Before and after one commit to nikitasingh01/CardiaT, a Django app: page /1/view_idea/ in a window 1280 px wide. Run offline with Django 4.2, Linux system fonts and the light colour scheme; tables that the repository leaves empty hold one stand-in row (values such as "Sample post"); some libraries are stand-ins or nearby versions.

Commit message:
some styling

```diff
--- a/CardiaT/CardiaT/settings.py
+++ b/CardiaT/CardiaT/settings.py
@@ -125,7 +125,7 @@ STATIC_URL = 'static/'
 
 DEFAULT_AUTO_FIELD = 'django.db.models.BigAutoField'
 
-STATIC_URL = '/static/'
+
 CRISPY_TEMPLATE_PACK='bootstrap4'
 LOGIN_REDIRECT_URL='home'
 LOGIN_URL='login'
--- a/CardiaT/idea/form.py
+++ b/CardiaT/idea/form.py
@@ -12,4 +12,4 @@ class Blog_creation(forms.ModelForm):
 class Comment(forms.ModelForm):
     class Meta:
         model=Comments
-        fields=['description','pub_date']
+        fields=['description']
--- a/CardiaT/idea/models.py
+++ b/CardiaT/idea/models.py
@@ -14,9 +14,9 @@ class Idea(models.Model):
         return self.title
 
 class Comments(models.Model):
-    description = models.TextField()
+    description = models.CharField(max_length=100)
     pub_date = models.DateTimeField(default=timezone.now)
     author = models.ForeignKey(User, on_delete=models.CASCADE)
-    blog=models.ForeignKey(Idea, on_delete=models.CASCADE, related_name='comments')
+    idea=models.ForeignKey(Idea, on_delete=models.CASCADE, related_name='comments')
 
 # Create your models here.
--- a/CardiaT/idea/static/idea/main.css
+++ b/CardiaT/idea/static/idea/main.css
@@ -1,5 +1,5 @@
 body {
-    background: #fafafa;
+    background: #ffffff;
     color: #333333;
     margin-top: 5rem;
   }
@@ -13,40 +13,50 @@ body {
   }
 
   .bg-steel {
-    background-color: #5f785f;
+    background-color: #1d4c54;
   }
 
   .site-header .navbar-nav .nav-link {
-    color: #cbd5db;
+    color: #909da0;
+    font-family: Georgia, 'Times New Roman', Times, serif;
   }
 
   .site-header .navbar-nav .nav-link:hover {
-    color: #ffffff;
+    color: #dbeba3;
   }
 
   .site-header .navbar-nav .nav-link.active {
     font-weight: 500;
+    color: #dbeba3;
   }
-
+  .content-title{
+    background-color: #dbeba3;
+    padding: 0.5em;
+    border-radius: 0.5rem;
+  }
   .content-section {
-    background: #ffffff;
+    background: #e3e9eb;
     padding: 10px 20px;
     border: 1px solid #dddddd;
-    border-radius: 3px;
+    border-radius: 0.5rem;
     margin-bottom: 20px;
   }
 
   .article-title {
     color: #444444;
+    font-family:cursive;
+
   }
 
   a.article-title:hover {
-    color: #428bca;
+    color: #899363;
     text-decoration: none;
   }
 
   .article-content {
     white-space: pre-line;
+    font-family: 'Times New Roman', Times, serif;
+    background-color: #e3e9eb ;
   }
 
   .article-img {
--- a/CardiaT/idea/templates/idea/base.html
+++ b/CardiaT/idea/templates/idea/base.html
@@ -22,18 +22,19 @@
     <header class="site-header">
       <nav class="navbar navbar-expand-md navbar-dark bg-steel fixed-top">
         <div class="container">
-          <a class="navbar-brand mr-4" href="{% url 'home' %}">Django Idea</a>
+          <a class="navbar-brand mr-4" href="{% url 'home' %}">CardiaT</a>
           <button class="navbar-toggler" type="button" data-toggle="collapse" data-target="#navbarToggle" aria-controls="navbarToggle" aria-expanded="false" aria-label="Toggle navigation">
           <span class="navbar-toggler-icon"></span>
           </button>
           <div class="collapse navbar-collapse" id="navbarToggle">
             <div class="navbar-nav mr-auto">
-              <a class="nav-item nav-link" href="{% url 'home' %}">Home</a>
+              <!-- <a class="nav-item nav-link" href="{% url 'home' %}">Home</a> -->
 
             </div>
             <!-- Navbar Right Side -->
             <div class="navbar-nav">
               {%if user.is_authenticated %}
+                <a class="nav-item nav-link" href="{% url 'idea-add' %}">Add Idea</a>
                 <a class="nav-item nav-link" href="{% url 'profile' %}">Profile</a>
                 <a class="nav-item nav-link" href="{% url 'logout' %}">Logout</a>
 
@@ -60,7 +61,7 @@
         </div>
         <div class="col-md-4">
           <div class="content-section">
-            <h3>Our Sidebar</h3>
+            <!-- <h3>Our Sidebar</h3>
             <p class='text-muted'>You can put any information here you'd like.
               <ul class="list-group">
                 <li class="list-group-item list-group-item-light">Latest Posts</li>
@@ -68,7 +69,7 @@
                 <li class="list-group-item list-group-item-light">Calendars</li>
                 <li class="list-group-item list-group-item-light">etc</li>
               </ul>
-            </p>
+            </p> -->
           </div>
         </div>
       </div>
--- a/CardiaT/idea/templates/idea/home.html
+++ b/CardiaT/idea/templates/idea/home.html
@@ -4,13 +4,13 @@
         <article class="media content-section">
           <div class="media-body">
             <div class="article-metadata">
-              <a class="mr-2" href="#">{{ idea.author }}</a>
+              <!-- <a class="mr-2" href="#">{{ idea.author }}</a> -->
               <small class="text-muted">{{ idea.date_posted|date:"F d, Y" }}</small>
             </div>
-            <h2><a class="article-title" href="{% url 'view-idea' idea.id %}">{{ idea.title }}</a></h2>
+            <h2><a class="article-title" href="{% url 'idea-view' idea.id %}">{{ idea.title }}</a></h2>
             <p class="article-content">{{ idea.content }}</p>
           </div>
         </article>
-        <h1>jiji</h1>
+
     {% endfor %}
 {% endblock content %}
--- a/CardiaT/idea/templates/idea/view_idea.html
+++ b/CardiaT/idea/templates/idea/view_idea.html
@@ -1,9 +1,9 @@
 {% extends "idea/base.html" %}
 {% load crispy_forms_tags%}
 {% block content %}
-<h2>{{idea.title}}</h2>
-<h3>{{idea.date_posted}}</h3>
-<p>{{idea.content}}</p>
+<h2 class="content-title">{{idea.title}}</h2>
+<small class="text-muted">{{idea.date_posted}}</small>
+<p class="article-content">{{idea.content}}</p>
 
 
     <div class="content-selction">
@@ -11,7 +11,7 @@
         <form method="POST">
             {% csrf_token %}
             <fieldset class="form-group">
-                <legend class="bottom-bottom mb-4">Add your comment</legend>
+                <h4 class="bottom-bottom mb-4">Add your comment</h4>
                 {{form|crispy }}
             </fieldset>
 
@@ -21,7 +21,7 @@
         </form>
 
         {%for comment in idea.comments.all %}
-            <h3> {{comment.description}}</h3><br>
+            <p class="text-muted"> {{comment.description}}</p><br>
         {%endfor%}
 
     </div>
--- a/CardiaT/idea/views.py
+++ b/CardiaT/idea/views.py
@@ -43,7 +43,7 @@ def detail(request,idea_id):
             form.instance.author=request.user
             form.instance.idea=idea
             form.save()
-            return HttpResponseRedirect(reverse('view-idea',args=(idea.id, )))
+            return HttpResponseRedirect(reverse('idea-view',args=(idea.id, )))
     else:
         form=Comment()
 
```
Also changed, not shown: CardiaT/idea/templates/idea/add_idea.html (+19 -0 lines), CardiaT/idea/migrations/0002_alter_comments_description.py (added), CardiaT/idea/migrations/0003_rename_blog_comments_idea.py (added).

» ABOUT THIS EXERCISE: From the listing above, copy all lines holding the word "return".

» ANSWER AREA:
         return self.title
-            return HttpResponseRedirect(reverse('view-idea',args=(idea.id, )))
+            return HttpResponseRedirect(reverse('idea-view',args=(idea.id, )))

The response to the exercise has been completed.